Prospective candidates could include big trading companies like BP PLC, whose hundreds of Chicago-based traders now occupy another former CME trading floor two blocks away, or tech firms. In Minneapolis, the tech incubator CoCo revitalized the former trading floor of the Grain Exchange.

"There's not a lot of high-ceiling unique office space in Chicago," said Duran, who has advised CME Group on its property holdings since 1980.

After more than eight decades of open-outcry grain futures trading at the landmark Chicago Board of Trade Building, trading ended July 6 at the art deco masterpiece that came to be seen as a symbol of turbulent capitalism reshaping the world.

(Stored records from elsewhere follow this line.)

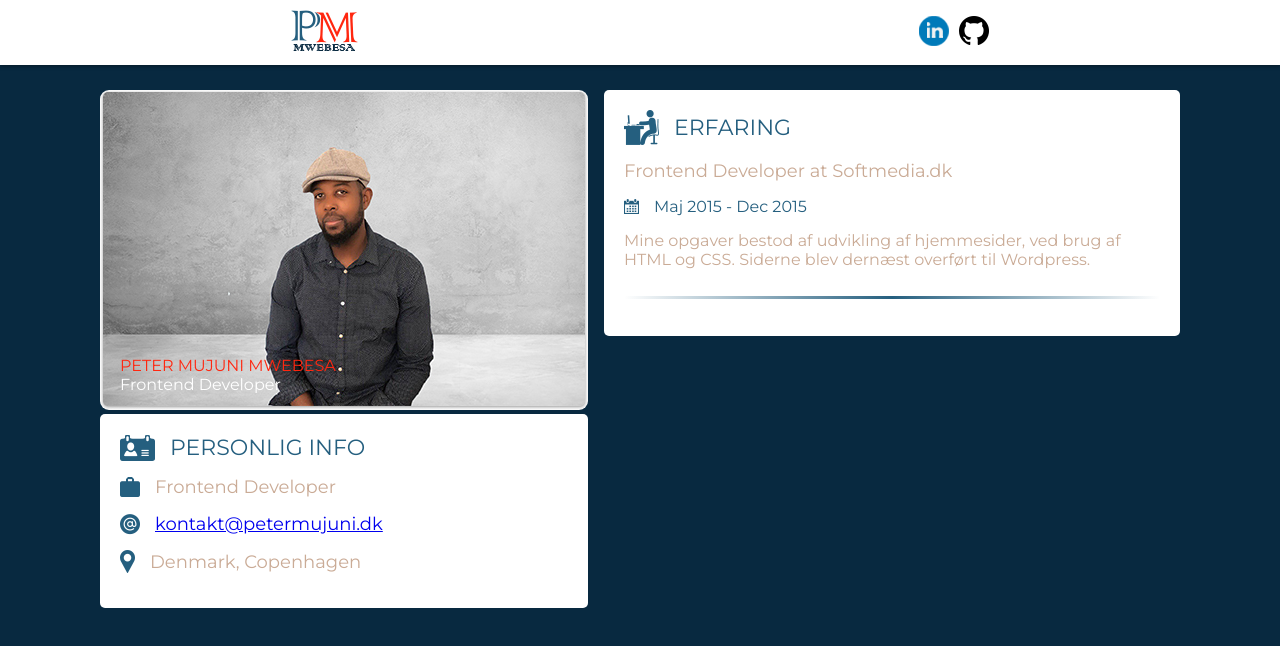
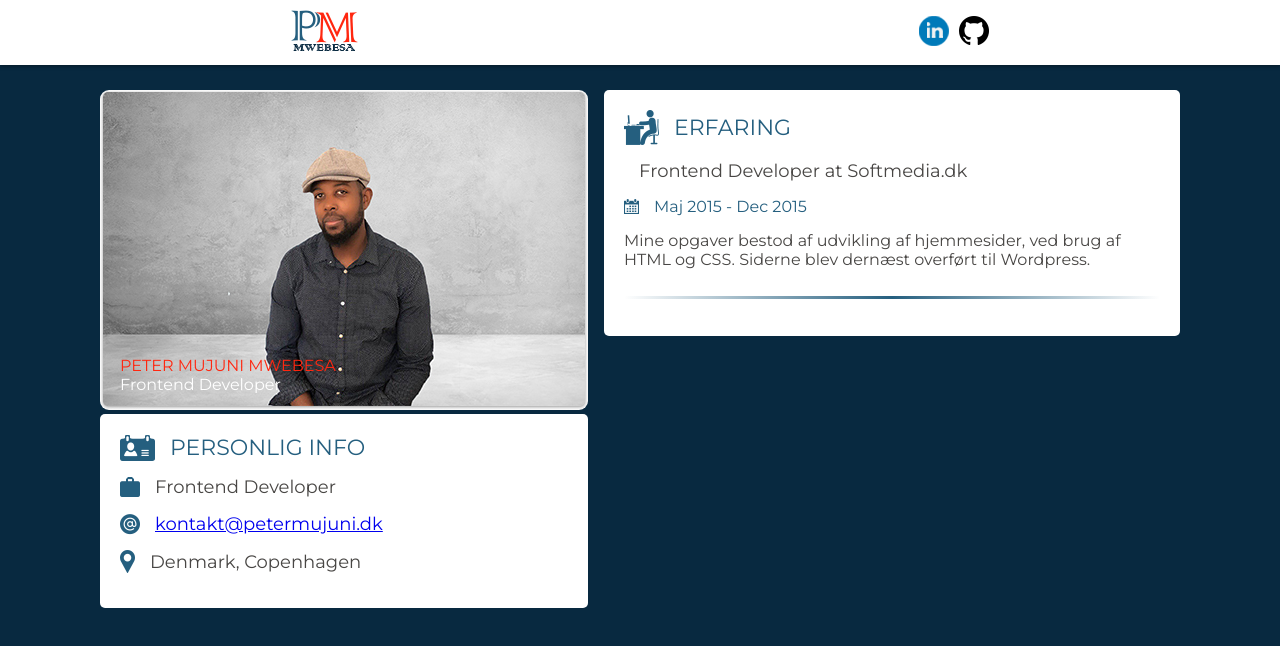
Before and after one commit to PeterMujuni/Peters-CV, a React (Create React App) app: page / in a window 1280 px wide. Shown: the top 646 px of the page. Built offline with nearby package versions, Linux system fonts and the light colour scheme.

Commit message:
add education static comp

```diff
--- a/src/Components/App/App.css
+++ b/src/Components/App/App.css
@@ -37,7 +37,7 @@ h2 {
 }
 
 h3 {
-  color: #caab96;
+  color: #484644;
   font-size: 18px;
   font-weight: 500;
 }
@@ -76,28 +76,6 @@ article.box > div{
   margin-bottom: 15px;
 }
 
-article.box > .header,
-article.box > .work-dato,
-article.box > .job-titel,
-article.box > .email-info,
-article.box > .location-info{
-  display: flex;
-  align-items: center;
-}
-
-article.box > .header > h2,
-article.box > .work-dato > h4,
-article.box > .job-titel > h3,
-article.box > .email-info > h3,
-article.box > .location-info > h3{
-  margin-left: 15px;
-  font-weight: 500;
-}
-
-article.box > .text {
-  color: #caab96;
-}
-
 /*article.box hr {
   overflow: visible; /* For IE */
   /*padding: 0;
@@ -116,29 +94,3 @@ article.box hr:after {
   padding: 0 0.25em;
   background: white;
 }*/
-
-article.box hr {
-  line-height: 5px;
-  position: relative;
-  outline: 0;
-  color: black;
-  text-align: center;
-  height: 1.5em;
-  border: none;
-}
-
-article.box hr:before {
-  content: '';
-  background: linear-gradient(to right, transparent, #255f7f, transparent);
-  position: absolute;
-  left: 0;
-  top: 50%;
-  width: 100%;
-  height: 3px;
-}
-
-@media (max-width: 1080px) {
-  .container {
-    grid-auto-flow: row;
-  }
-}
--- a/src/Components/Experience/Experience.css
+++ b/src/Components/Experience/Experience.css
@@ -0,0 +1,45 @@
+article.box > .header,
+article.box > .work-dato,
+article.box > .job-titel,
+article.box > .email-info,
+article.box > .location-info{
+  display: flex;
+  align-items: center;
+}
+
+article.box > .header > h2,
+article.box > .work-dato > h4,
+article.box > .job-titel > h3,
+article.box > .email-info > h3,
+article.box > .location-info > h3{
+  margin-left: 15px;
+  font-weight: 500;
+}
+
+article.box > .text {
+  color: #484644;
+}
+
+article.box > .text {
+    color: #484644;
+}
+
+article.box hr {
+line-height: 5px;
+position: relative;
+outline: 0;
+color: black;
+text-align: center;
+height: 1.5em;
+border: none;
+}
+
+  article.box hr:before {
+    content: '';
+    background: linear-gradient(to right, transparent, #255f7f, transparent);
+    position: absolute;
+    left: 0;
+    top: 50%;
+    width: 100%;
+    height: 3px;
+  }
--- a/src/Components/Experience/Experience.js
+++ b/src/Components/Experience/Experience.js
@@ -9,7 +9,7 @@ export class Experience extends React.Component {
                     <img src={this.props.workDeskIcon} alt="a worker at a desk" />
                     <h2>ERFARING</h2>
                 </div>
-                <div className="under-titel">
+                <div className="job-titel">
                     <h3>Frontend Developer at Softmedia.dk</h3>
                 </div>
                 <div className="work-dato">
--- a/src/Components/PersonalInfo/PersonalInfo.css
+++ b/src/Components/PersonalInfo/PersonalInfo.css
@@ -0,0 +1,8 @@
+article.box > .header > h2,
+article.box > .work-dato > h4,
+article.box > .job-titel > h3,
+article.box > .email-info > h3,
+article.box > .location-info > h3{
+  margin-left: 15px;
+  font-weight: 500;
+}
```
Also changed, not shown: src/Components/Education/Education.css (added), src/Components/Education/Education.js (added).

The vast space once filled with ­thousands of arm-waving, hoarse-voiced traders, runners and clerks will be home to as-yet unknown new inhabitants lured, perhaps, by a superfast, sophisticated telecommunications network, or the retro charm of 10 octagonal pits where trading was conducted.

At an asking price of $30 a year per square foot, the 36,000 square-foot exchange floor — plus overhanging viewing galleries with another 15,000 square feet, and 27,000 square feet of related space on the upper floor — could go for more than $2 million a year.

"Depending on the user, the space may warrant a premium," said Duran. If a business needs more space, there is another 100,000 square feet or more available in the building. Financial services, social media, the start-up world, advertising or the financial-technology industry are all potential ­clients, she said.

Agricultural futures such as corn and wheat have been traded in downtown Chicago for a century and a half, and moved into the existing building when it was built in 1930. The floor that shut down last week dates back to 1982, a time when the Chicago Board of Trade was growing with the explosion of financial futures contracts, as well as commodities.

The CME sold the Chicago Board of Trade building in 2012 to a consortium including GlenStar Properties, and then signed a 15-year lease-back on the agricultural trading floor and other office space in the building, even though the faster and more efficient electronic matching of bids and offers meant that only 2 percent of futures volumes were floor-based. Keeping the floor open gave customers time to adjust to the volume shift to the screen, CME said.

The three-story interior space has the feel of a sports arena, but darker. Glassed-in galleries look down on the floor, and massive electronic price boards flicker red, green and yellow on all sides. The CME was among the last big exchanges in the world to shut down its pits.

Another exchange trading floor in the same CBOT building was taken over by investment firm Peak6 for its in-house trading operation; one smaller commodities exchange a few blocks away became a gym.

CME also had a large exchange floor on Chicago's South Wacker Drive, which was completely made-over for oil company BP, for its own trading floor.

"The large volume of space and the lack of windows created our toughest challenge," said Lisa Adkins, a project manager for Gensler architects who worked on the design for BP. They created mezzanines to extend workplace areas over the big room, and added an undulating ceiling for visual interest, she said.

Some renovations are also in order before new tenants arrive at the CBOT as soon as the fourth quarter, Duran said.

Windows long covered by vast price boards and displays will be revealed.

"It's like night and day once you pop in windows," Duran said. "You have this soaring height."